  • Midge Ure – lead vocals, guitars, synthesisers
1986–1987 1987–1992 1992–1993 1993–1996
  • Chris Cross – bass, synthesisers, backing vocals
  • Billy Currie – keyboards, violin, viola
  • Midge Ure – lead vocals, guitars, synthesisers


  • Billy Currie – keyboards, violin, viola
  • Sam Blue – lead vocals
  • Vinny Burns – guitar
  • Tony Holmes – drums, percussion
  • Gary Williams – bass
1996–2008 2008–2013


  • Billy Currie – keyboards, violin, viola
  • Warren Cann – drums, electronic percussion, backing vocals
  • Chris Cross – bass, synthesisers, backing vocals
  • Midge Ure – lead vocals, guitars, synthesisers

Timeline edit

References edit

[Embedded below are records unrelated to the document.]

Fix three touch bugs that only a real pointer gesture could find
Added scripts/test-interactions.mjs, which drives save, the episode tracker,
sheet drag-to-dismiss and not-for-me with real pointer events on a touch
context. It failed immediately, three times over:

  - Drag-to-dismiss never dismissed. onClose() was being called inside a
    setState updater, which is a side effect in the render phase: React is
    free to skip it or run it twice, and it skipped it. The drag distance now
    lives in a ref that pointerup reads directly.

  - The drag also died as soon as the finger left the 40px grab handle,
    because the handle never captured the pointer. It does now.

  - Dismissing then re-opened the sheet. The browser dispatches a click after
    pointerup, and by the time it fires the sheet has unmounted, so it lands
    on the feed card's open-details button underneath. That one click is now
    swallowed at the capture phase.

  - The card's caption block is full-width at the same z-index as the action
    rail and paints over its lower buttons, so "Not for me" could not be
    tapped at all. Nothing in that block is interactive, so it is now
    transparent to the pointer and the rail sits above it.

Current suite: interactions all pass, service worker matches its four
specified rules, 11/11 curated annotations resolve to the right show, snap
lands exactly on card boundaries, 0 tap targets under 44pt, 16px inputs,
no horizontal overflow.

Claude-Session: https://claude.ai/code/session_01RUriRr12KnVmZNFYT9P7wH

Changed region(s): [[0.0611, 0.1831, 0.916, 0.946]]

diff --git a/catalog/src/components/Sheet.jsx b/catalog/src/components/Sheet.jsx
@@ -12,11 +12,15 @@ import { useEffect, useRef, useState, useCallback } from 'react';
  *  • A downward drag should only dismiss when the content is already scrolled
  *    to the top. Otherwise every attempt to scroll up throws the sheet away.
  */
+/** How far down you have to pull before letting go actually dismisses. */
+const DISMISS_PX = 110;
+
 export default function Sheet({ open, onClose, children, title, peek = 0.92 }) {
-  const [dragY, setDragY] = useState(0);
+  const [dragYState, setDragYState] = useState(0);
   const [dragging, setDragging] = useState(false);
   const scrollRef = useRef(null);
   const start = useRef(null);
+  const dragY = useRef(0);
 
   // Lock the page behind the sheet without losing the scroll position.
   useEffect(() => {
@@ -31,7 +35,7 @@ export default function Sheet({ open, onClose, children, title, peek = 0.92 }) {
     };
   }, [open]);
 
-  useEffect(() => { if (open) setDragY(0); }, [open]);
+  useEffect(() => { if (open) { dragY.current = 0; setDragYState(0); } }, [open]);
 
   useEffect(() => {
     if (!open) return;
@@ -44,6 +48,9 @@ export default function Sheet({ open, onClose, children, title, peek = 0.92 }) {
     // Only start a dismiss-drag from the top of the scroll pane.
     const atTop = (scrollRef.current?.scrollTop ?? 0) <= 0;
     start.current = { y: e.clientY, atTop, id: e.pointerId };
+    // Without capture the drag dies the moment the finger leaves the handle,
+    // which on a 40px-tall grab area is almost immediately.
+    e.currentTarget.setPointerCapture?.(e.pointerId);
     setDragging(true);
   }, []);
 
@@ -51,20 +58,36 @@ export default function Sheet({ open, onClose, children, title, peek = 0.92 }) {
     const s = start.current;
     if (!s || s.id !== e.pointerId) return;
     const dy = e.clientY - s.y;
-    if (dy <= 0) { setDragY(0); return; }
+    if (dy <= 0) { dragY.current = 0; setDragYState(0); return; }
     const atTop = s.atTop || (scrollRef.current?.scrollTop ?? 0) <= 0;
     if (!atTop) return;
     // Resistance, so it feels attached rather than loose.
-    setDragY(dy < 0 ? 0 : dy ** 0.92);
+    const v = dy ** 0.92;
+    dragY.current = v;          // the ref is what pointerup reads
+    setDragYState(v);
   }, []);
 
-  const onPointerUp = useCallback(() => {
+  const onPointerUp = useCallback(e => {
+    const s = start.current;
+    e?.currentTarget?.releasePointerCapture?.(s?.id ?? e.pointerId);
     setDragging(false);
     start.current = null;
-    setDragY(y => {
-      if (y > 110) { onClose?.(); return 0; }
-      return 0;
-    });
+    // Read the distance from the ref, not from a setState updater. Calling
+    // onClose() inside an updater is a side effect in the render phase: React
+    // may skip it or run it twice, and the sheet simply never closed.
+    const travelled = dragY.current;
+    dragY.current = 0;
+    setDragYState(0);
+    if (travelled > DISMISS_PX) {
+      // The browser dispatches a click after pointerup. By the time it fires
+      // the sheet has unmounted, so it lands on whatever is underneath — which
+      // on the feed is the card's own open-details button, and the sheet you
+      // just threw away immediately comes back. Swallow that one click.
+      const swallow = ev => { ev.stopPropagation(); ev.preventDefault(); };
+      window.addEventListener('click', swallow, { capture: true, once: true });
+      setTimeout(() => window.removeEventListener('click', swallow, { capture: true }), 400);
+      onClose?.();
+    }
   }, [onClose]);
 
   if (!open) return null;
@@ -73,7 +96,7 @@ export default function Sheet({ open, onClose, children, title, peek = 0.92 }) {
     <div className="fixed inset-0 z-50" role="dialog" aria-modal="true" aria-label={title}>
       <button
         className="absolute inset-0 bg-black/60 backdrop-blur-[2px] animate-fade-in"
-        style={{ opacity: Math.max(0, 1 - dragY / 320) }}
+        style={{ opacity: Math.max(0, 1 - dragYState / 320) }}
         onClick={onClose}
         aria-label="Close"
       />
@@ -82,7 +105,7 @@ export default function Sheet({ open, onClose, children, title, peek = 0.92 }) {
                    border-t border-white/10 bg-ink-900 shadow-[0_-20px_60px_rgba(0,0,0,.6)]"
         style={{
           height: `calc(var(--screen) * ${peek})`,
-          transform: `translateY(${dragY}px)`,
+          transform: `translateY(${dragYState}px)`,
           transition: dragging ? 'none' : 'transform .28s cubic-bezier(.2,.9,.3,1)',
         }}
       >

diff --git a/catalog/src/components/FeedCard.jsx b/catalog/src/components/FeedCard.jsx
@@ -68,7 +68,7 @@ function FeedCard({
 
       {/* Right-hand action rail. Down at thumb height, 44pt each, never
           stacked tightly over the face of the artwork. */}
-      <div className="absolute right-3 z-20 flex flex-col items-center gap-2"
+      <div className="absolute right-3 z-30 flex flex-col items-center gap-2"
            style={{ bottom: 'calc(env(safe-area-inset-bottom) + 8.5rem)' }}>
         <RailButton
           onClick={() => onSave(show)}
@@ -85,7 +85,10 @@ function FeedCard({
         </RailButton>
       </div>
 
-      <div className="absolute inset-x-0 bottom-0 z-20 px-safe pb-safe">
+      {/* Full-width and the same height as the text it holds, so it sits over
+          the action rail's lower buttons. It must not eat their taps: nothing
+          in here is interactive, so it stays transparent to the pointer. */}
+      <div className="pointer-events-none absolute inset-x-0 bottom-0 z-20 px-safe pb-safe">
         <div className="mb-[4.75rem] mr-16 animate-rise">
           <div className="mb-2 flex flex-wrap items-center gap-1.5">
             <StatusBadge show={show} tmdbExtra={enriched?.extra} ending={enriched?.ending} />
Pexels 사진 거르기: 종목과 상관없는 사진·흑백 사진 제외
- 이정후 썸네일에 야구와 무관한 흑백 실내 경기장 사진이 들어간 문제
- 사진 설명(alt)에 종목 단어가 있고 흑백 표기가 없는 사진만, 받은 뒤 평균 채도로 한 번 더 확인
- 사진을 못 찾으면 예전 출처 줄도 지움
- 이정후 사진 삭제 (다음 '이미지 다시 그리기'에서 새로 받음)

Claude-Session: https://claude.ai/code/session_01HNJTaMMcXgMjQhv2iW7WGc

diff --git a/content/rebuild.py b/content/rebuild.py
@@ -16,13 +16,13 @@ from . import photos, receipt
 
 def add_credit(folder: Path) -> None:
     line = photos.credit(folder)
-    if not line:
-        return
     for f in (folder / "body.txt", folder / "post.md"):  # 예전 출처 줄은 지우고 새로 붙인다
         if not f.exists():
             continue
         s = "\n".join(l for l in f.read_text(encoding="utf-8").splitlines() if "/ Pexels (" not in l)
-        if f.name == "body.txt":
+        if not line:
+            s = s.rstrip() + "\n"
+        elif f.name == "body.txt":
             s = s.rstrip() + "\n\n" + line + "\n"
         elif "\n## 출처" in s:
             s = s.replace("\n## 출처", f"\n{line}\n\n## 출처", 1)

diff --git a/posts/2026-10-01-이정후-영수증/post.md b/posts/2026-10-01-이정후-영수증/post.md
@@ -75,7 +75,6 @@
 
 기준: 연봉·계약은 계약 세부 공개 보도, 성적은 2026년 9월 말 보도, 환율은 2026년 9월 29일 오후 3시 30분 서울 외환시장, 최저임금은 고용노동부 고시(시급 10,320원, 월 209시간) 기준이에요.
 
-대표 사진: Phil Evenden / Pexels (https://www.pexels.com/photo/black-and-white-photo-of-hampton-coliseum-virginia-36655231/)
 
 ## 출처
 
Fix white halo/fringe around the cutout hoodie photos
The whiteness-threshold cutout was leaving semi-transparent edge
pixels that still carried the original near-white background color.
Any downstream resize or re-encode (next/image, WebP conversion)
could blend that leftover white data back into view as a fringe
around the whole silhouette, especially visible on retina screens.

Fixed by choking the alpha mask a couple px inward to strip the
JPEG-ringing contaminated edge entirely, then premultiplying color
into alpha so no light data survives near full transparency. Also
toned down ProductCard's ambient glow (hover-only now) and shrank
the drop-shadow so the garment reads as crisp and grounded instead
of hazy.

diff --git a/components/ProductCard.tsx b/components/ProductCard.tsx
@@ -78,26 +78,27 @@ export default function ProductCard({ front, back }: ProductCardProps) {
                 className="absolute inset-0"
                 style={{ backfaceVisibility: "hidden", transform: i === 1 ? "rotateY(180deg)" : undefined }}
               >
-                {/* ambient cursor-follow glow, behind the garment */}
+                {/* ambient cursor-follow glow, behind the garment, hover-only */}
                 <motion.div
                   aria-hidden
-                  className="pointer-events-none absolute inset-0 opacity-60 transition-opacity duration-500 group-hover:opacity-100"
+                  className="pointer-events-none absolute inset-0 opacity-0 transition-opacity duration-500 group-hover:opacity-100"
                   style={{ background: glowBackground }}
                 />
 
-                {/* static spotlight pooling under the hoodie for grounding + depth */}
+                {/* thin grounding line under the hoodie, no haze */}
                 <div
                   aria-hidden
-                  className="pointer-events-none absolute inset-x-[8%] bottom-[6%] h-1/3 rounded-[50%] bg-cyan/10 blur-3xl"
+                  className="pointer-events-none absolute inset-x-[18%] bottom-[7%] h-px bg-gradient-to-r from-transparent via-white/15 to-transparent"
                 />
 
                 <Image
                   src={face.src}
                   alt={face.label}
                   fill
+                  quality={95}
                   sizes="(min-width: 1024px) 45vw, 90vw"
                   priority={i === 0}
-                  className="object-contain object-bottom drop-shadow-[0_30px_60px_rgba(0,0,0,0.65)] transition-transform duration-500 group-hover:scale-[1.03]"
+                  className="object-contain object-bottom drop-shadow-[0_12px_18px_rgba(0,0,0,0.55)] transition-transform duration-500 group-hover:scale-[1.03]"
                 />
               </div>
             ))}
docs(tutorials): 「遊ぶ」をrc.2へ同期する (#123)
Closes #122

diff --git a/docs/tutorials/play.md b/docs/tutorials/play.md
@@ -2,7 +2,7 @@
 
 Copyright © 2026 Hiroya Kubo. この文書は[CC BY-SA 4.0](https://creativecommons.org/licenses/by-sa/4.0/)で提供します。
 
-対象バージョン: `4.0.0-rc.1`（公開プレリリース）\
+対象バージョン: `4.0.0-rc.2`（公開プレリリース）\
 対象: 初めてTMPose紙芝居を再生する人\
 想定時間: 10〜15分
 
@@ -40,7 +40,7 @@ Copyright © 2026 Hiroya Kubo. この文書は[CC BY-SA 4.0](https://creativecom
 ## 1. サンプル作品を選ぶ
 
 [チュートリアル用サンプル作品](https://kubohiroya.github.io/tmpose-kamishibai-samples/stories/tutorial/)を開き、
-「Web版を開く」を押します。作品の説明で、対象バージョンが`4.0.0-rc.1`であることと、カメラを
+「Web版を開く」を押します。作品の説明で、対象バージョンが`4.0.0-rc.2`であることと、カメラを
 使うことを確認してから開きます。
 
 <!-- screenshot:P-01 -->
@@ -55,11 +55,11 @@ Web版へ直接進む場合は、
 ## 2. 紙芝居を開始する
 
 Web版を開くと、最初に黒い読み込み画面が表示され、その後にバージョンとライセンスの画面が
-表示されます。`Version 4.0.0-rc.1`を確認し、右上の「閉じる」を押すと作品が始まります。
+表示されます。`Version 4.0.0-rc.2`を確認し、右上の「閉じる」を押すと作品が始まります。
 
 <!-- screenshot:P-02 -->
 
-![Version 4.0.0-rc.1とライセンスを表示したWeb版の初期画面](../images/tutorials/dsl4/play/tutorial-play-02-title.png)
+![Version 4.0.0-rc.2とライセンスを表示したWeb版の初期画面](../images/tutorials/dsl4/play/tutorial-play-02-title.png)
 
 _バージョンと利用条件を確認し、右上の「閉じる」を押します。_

  1. ^ "John Foxx and Ultravox!". Mojo. September 2006. Archived from the original on 15 October 2014. Retrieved 25 December 2014.
  2. ^ a b c "Warren Cann/Ultravox Interview". Discog.info. 10 December 1997. Retrieved 25 December 2014.
  3. ^ Ankeny, Jason. "Ultravox | Music Biography, Streaming Radio and Discography | AllMusic". AllMusic. Retrieved 25 December 2014.
  4. ^ Reynolds, Simon (2004). Rip It Up and Start Again: Postpunk 1978–1984.
  5. ^ Wårstad, Jonas (27 November 1998). "Warren Cann/Ultravox Interview". Discog.info. Retrieved 29 December 2014.
  6. ^ "Neo – A Punk History with Pictures". Punk77.co.uk. Retrieved 29 December 2014.
  7. ^ "Reading Rock Festival.Reading 1978". Ukrockfestivals.com. Retrieved 29 December 2014.
  8. ^ "Interview". Pennyblackmusic.co.uk. 18 April 2021.
  9. ^ Record Collector, 2012
  10. ^ "Billy Currie". Billycurrie.com.
  11. ^ "Extreme Voice magazine". Ultravox.org.uk.
  12. ^ a b Ure, Midge (2004). If I Was The Autobiography. Virgin Books Ltd.
  13. ^ U-Vox Tour Program, 1986
  14. ^ Currie, Billy. Sinews of the Soul (Media notes). Archived from the original on 1 December 2006. Retrieved 29 December 2014.
  15. ^ "GForce Software". Gforcesoftware.com. Retrieved 16 October 2021.
  16. ^ "Chris Cross Archives". Electricityclub.co.uk. Retrieved 16 October 2021.
  17. ^ "The Unofficial German ULTRAVOX Fanpage". Ultravox.hpage.com. Retrieved 16 October 2021.
  18. ^ "News". Ultravox.org.uk. Archived from the original on 25 December 2008. Retrieved 29 December 2014.
  19. ^ Sloan, Billy (18 January 2009). "The Big Ticket: Ure Dead Brilliant – The Sunday Mail". The Sunday Mail. Archived from the original on 31 January 2009. Retrieved 29 December 2014.
  20. ^ "News". Ultravox.org.uk. Archived from the original on 29 January 2009. Retrieved 30 December 2014.
  21. ^ a b "Ultravox News". Ultravox.org.uk. Retrieved 29 December 2014.
  22. ^ Eames, Tom (31 May 2012). "Ultravox Release First New Album with Midge Ure in 26 Years – Music News – Digital Spy". Digital Spy. Retrieved 29 December 2014.
  23. ^ Simpson, George (12 December 2017). "Midge Ure SPEAKS OUT on Ultravox's future and new album Orchestrated (EXCLUSIVE)". Express.co.uk. Retrieved 2 September 2018.
  24. ^ Gary Numan Talks About Ultravox Youtube
  25. ^ Bourne, Dianne 'We prefer cups of tea to hitting the clubs' Manchester Evening News 24 November 2013
  26. ^ Wright, Jonathan Ultravox interview Classic Pop 9 January 2020
  27. ^ Reynolds, Simon (2011). Energy Flash. Picador. p. 481.

External links edit